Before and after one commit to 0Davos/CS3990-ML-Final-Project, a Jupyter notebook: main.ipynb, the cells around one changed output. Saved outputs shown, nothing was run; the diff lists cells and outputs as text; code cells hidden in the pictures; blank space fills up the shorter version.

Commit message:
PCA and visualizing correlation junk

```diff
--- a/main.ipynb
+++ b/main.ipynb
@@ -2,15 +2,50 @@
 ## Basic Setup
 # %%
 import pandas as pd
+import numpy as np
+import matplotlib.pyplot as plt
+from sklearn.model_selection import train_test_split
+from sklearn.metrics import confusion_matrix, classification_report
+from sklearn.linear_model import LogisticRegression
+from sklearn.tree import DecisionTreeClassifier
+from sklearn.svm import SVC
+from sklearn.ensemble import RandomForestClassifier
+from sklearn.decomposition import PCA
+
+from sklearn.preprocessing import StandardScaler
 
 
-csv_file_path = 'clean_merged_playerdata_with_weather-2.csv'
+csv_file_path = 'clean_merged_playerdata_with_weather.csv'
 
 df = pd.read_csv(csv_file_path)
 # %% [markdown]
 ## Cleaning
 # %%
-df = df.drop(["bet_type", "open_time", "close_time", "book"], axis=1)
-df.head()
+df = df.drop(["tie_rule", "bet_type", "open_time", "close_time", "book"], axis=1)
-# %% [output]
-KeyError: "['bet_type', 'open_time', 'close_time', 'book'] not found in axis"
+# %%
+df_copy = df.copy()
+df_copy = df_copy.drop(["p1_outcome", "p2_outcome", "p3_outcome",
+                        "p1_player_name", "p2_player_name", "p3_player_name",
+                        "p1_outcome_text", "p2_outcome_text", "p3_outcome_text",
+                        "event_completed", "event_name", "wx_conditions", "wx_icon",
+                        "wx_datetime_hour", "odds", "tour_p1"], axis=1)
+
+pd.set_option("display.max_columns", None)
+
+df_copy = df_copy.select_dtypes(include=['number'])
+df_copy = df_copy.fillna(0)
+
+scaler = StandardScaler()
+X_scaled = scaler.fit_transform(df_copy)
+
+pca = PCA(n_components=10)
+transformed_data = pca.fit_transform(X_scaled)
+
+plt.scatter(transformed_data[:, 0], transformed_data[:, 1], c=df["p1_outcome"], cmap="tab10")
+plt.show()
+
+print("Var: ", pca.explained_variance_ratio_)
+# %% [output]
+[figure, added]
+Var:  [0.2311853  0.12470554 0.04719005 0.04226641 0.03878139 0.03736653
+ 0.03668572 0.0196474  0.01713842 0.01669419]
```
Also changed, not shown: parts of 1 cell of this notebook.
################
* PROBLEM STATEMENT *
Reproduce the data exactly, omitting nothing.

* RESULT BELOW *
Before and after one commit to 0Davos/CS3990-ML-Final-Project, a Jupyter notebook: main.ipynb, the cells around one changed output. Saved outputs shown, nothing was run; the diff lists cells and outputs as text; code cells hidden in the pictures; blank space fills up the shorter version.

Commit message:
PCA and visualizing correlation junk

```diff
--- a/main.ipynb
+++ b/main.ipynb
@@ -2,15 +2,50 @@
 ## Basic Setup
 # %%
 import pandas as pd
+import numpy as np
+import matplotlib.pyplot as plt
+from sklearn.model_selection import train_test_split
+from sklearn.metrics import confusion_matrix, classification_report
+from sklearn.linear_model import LogisticRegression
+from sklearn.tree import DecisionTreeClassifier
+from sklearn.svm import SVC
+from sklearn.ensemble import RandomForestClassifier
+from sklearn.decomposition import PCA
+
+from sklearn.preprocessing import StandardScaler
 
 
-csv_file_path = 'clean_merged_playerdata_with_weather-2.csv'
+csv_file_path = 'clean_merged_playerdata_with_weather.csv'
 
 df = pd.read_csv(csv_file_path)
 # %% [markdown]
 ## Cleaning
 # %%
-df = df.drop(["bet_type", "open_time", "close_time", "book"], axis=1)
-df.head()
+df = df.drop(["tie_rule", "bet_type", "open_time", "close_time", "book"], axis=1)
-# %% [output]
-KeyError: "['bet_type', 'open_time', 'close_time', 'book'] not found in axis"
+# %%
+df_copy = df.copy()
+df_copy = df_copy.drop(["p1_outcome", "p2_outcome", "p3_outcome",
+                        "p1_player_name", "p2_player_name", "p3_player_name",
+                        "p1_outcome_text", "p2_outcome_text", "p3_outcome_text",
+                        "event_completed", "event_name", "wx_conditions", "wx_icon",
+                        "wx_datetime_hour", "odds", "tour_p1"], axis=1)
+
+pd.set_option("display.max_columns", None)
+
+df_copy = df_copy.select_dtypes(include=['number'])
+df_copy = df_copy.fillna(0)
+
+scaler = StandardScaler()
+X_scaled = scaler.fit_transform(df_copy)
+
+pca = PCA(n_components=10)
+transformed_data = pca.fit_transform(X_scaled)
+
+plt.scatter(transformed_data[:, 0], transformed_data[:, 1], c=df["p1_outcome"], cmap="tab10")
+plt.show()
+
+print("Var: ", pca.explained_variance_ratio_)
+# %% [output]
+[figure, added]
+Var:  [0.2311853  0.12470554 0.04719005 0.04226641 0.03878139 0.03736653
+ 0.03668572 0.0196474  0.01713842 0.01669419]
```
Also changed, not shown: parts of 1 cell of this notebook.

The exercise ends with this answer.